Bear with me now. I’ll get to the part about Trump fiddling in a minute, but I wouldn’t be writing this piece if it weren’t for "Coffee Talk."
No, it’s not a morning radio show. Just a few friends who meet for coffee every Tuesday morning. We’ve been doing it for years now. We talk. More importantly, we listen. We have more questions than answers. We don’t agree on everything but nobody shouts or gets red-faced and blows a gasket.
Talking is how normal people solve problems. Screaming and shouting is a sign of problems with no solution in sight.
The Coffee Talk group is a convivial circle of friends with very different life stories. One is a native of New Zealand, one lived in various foreign capitals as the child of a career diplomat, one, a doctor, is a retired U.S. Army colonel who served in the Medical Corps, another is also a retired physician who served in Vietnam and plays a mean clarinet, one is a personal friend of Jim Walton, one is a retired railroad executive who (surprise!) knows a lot about trains.
Membership in Coffee Talk has nothing to do with politics and has changed over the years due to moves, dropouts and, sadly, deaths. The conversation is typically engaging. The topics range far and wide from ancient history to modern art, from Keynes and economics to music and Artie Shaw. One member of the group was a prodigy who mastered the violin by age 9 or 10.
In normal times, politics hardly ever comes up. We don’t deliberately avoid politics, but we normally have a lot of other things to talk about. These are not normal times, however.
Lately, we’ve been talking a lot about politics. Not arguing or haranguing. Talking.
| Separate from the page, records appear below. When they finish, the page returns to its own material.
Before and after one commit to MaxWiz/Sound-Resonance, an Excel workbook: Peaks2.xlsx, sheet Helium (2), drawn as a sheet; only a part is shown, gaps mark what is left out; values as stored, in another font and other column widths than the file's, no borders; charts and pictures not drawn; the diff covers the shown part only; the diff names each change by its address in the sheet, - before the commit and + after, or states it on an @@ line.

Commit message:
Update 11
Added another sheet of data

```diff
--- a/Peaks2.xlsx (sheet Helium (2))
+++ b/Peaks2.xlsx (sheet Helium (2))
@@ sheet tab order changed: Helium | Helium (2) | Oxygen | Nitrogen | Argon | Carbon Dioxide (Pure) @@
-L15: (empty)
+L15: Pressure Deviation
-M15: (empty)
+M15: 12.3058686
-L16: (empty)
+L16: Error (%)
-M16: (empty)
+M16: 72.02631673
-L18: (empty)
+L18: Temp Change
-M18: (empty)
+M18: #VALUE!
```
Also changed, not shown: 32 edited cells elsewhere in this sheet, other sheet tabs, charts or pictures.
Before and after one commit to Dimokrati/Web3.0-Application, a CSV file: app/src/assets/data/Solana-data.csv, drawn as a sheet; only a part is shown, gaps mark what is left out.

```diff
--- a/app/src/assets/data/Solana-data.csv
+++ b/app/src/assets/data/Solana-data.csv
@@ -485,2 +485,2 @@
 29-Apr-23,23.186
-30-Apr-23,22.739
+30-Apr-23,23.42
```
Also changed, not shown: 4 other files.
As it happens, talking about complex problems when everyone respects each other and behaves accordingly often leads to a meeting of the minds. Which is where Donald Trump comes into the picture: It is inconceivable that this president, or anyone with a similar personality, would ever be invited to Coffee Talk.
Not because he’s a Republican, because he’s really not, of course. He’s nothing. Never was. Never will be. Which is why he saw fit to ruin and tear down the Grand Old Party .
The successor to the GOP is his personal party. Without Donald Trump, it has no identity. Its existence as a party is coterminous with his existence, politically.
Dictators are so-o-o predictable. They create a cult of personality and a party that consists of adoring followers and rapturous fans who show up at rallies and give the leader all the love he lives for.
At the last Coffee Talk, one of the guys mentioned three figures in history who remind him of President Trump. Like Mussolini, Trump is "bombastic and arrogant," he said. Like Hermann Goering (head of Hitler’s Luftwaffe) Trump is "crass and corrupt and corpulent." Then this:
"However, the greatest similarity is the Roman Emperor Nero. Like Nero, our President was born into power and privilege. And like Nero, he is a lover of excessive and often crass luxury. (Nero ... almost bankrupted the Roman Empire). Finally like Nero ... Trump has a fantastical and distorted view of himself ... according to the Roman historian Suetonius, (Nero’s) dying words were, "Oh. What an artist dies in me!"
Like Nero, Donald Trump fiddled while COVID-19 burned the hopes and dreams of countless Americans. This fall, we need to vote like America’s life depends on it. Because it does.
Tom Magstadt, of Westwood Hills, co-wrote a book first published in 1984, "Understanding Politics."